◆ Stored dataset items:
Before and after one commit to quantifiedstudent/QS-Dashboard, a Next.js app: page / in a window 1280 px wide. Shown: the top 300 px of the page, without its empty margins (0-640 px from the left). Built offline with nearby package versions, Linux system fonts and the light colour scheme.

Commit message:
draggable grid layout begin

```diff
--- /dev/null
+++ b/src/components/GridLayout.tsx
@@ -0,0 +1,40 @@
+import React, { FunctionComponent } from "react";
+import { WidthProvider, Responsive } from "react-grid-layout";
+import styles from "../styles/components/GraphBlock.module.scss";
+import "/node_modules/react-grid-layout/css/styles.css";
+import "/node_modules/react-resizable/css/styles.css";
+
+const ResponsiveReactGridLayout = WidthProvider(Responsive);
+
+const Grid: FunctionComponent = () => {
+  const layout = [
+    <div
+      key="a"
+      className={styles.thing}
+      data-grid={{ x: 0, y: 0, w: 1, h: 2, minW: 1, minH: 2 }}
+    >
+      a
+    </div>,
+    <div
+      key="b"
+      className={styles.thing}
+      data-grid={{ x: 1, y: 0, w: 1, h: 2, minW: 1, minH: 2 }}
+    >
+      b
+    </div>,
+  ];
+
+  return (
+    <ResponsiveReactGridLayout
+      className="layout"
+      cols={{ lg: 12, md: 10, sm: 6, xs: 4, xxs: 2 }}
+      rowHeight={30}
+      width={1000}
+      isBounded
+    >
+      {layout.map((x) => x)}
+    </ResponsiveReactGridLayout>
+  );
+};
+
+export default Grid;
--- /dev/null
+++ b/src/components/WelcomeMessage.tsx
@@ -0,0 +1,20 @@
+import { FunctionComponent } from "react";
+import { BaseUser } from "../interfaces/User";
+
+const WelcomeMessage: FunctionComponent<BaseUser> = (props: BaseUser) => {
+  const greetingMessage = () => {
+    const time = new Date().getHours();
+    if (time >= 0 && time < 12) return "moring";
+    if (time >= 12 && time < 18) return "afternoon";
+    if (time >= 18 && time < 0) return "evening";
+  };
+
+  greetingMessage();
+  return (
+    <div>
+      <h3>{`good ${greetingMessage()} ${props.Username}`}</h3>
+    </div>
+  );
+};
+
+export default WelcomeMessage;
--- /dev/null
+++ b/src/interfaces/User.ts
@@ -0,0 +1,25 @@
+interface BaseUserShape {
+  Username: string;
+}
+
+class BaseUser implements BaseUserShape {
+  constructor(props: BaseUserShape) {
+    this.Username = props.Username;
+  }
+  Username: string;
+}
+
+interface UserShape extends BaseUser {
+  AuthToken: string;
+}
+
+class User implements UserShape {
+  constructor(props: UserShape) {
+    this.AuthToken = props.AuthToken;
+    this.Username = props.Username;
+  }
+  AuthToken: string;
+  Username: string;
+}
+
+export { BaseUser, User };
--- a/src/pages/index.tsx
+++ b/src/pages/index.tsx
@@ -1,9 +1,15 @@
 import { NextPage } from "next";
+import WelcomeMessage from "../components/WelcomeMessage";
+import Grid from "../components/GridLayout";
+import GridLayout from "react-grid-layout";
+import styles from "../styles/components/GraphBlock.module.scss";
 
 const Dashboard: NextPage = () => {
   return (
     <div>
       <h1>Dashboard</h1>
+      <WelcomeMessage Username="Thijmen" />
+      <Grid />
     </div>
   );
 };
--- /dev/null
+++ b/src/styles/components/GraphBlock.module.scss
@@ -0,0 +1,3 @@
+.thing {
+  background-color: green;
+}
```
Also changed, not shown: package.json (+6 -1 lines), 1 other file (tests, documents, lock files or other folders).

◆ Required work:
Word for word, extract all the records.

◆ Answer area:
Before and after one commit to quantifiedstudent/QS-Dashboard, a Next.js app: page / in a window 1280 px wide. Shown: the top 300 px of the page, without its empty margins (0-640 px from the left). Built offline with nearby package versions, Linux system fonts and the light colour scheme.

Commit message:
draggable grid layout begin

```diff
--- /dev/null
+++ b/src/components/GridLayout.tsx
@@ -0,0 +1,40 @@
+import React, { FunctionComponent } from "react";
+import { WidthProvider, Responsive } from "react-grid-layout";
+import styles from "../styles/components/GraphBlock.module.scss";
+import "/node_modules/react-grid-layout/css/styles.css";
+import "/node_modules/react-resizable/css/styles.css";
+
+const ResponsiveReactGridLayout = WidthProvider(Responsive);
+
+const Grid: FunctionComponent = () => {
+  const layout = [
+    <div
+      key="a"
+      className={styles.thing}
+      data-grid={{ x: 0, y: 0, w: 1, h: 2, minW: 1, minH: 2 }}
+    >
+      a
+    </div>,
+    <div
+      key="b"
+      className={styles.thing}
+      data-grid={{ x: 1, y: 0, w: 1, h: 2, minW: 1, minH: 2 }}
+    >
+      b
+    </div>,
+  ];
+
+  return (
+    <ResponsiveReactGridLayout
+      className="layout"
+      cols={{ lg: 12, md: 10, sm: 6, xs: 4, xxs: 2 }}
+      rowHeight={30}
+      width={1000}
+      isBounded
+    >
+      {layout.map((x) => x)}
+    </ResponsiveReactGridLayout>
+  );
+};
+
+export default Grid;
--- /dev/null
+++ b/src/components/WelcomeMessage.tsx
@@ -0,0 +1,20 @@
+import { FunctionComponent } from "react";
+import { BaseUser } from "../interfaces/User";
+
+const WelcomeMessage: FunctionComponent<BaseUser> = (props: BaseUser) => {
+  const greetingMessage = () => {
+    const time = new Date().getHours();
+    if (time >= 0 && time < 12) return "moring";
+    if (time >= 12 && time < 18) return "afternoon";
+    if (time >= 18 && time < 0) return "evening";
+  };
+
+  greetingMessage();
+  return (
+    <div>
+      <h3>{`good ${greetingMessage()} ${props.Username}`}</h3>
+    </div>
+  );
+};
+
+export default WelcomeMessage;
--- /dev/null
+++ b/src/interfaces/User.ts
@@ -0,0 +1,25 @@
+interface BaseUserShape {
+  Username: string;
+}
+
+class BaseUser implements BaseUserShape {
+  constructor(props: BaseUserShape) {
+    this.Username = props.Username;
+  }
+  Username: string;
+}
+
+interface UserShape extends BaseUser {
+  AuthToken: string;
+}
+
+class User implements UserShape {
+  constructor(props: UserShape) {
+    this.AuthToken = props.AuthToken;
+    this.Username = props.Username;
+  }
+  AuthToken: string;
+  Username: string;
+}
+
+export { BaseUser, User };
--- a/src/pages/index.tsx
+++ b/src/pages/index.tsx
@@ -1,9 +1,15 @@
 import { NextPage } from "next";
+import WelcomeMessage from "../components/WelcomeMessage";
+import Grid from "../components/GridLayout";
+import GridLayout from "react-grid-layout";
+import styles from "../styles/components/GraphBlock.module.scss";
 
 const Dashboard: NextPage = () => {
   return (
     <div>
       <h1>Dashboard</h1>
+      <WelcomeMessage Username="Thijmen" />
+      <Grid />
     </div>
   );
 };
--- /dev/null
+++ b/src/styles/components/GraphBlock.module.scss
@@ -0,0 +1,3 @@
+.thing {
+  background-color: green;
+}
```
Also changed, not shown: package.json (+6 -1 lines), 1 other file (tests, documents, lock files or other folders).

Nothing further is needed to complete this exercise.